Before and after images
BEGIN
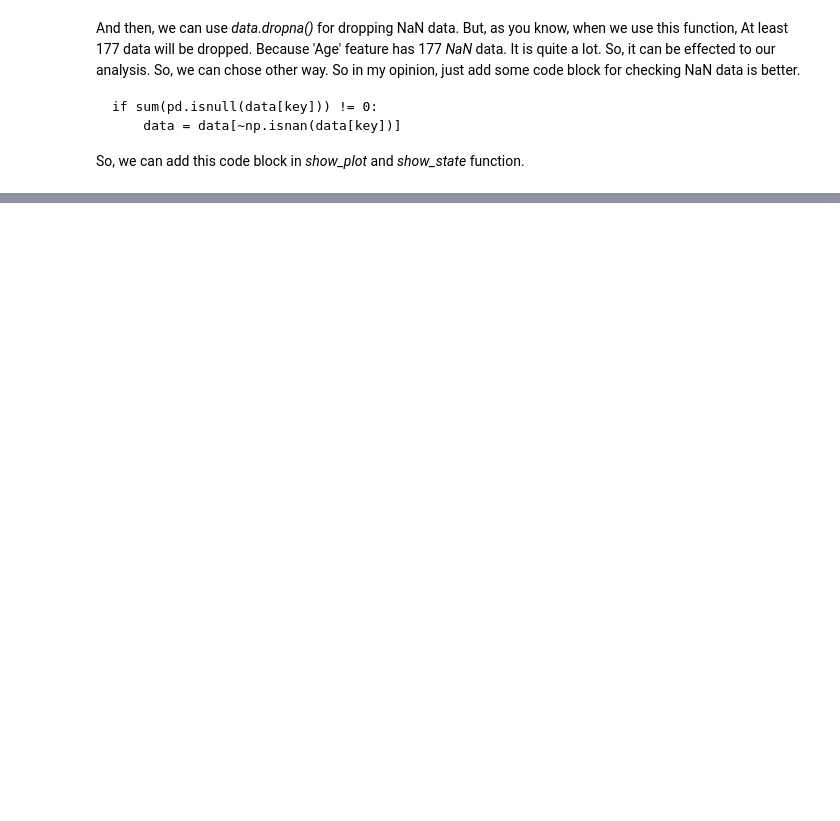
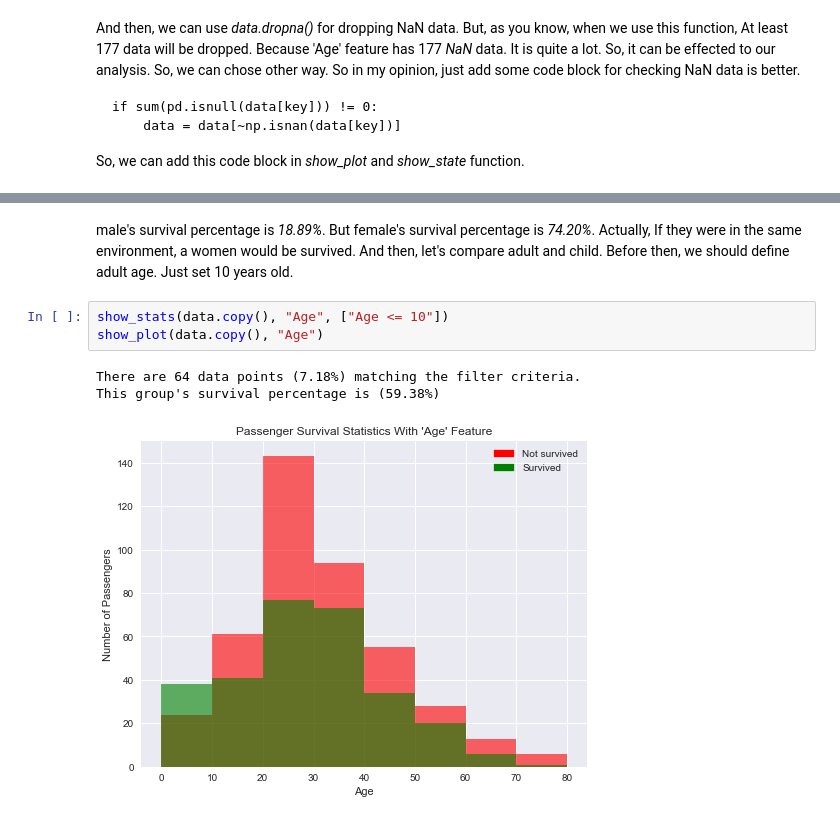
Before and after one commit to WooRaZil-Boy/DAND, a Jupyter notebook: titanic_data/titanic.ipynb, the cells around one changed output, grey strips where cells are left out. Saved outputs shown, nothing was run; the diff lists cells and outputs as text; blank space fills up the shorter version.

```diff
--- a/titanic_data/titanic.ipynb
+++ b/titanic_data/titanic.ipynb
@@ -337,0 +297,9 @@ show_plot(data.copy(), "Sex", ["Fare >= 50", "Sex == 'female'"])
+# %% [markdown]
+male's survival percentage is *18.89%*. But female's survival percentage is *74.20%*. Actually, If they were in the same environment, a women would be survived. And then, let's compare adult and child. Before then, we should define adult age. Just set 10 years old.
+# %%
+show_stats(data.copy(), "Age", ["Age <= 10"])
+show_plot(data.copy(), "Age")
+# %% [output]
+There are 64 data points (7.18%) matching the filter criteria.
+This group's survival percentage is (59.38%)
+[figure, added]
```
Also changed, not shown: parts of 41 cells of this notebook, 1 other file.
END
**WORK ORDER:**
With the images excluded, all entries are to be given again exactly.

**RESPONSE TO THE TASK:**
Before and after one commit to WooRaZil-Boy/DAND, a Jupyter notebook: titanic_data/titanic.ipynb, the cells around one changed output, grey strips where cells are left out. Saved outputs shown, nothing was run; the diff lists cells and outputs as text; blank space fills up the shorter version.

```diff
--- a/titanic_data/titanic.ipynb
+++ b/titanic_data/titanic.ipynb
@@ -337,0 +297,9 @@ show_plot(data.copy(), "Sex", ["Fare >= 50", "Sex == 'female'"])
+# %% [markdown]
+male's survival percentage is *18.89%*. But female's survival percentage is *74.20%*. Actually, If they were in the same environment, a women would be survived. And then, let's compare adult and child. Before then, we should define adult age. Just set 10 years old.
+# %%
+show_stats(data.copy(), "Age", ["Age <= 10"])
+show_plot(data.copy(), "Age")
+# %% [output]
+There are 64 data points (7.18%) matching the filter criteria.
+This group's survival percentage is (59.38%)
+[figure, added]
```
Also changed, not shown: parts of 41 cells of this notebook, 1 other file.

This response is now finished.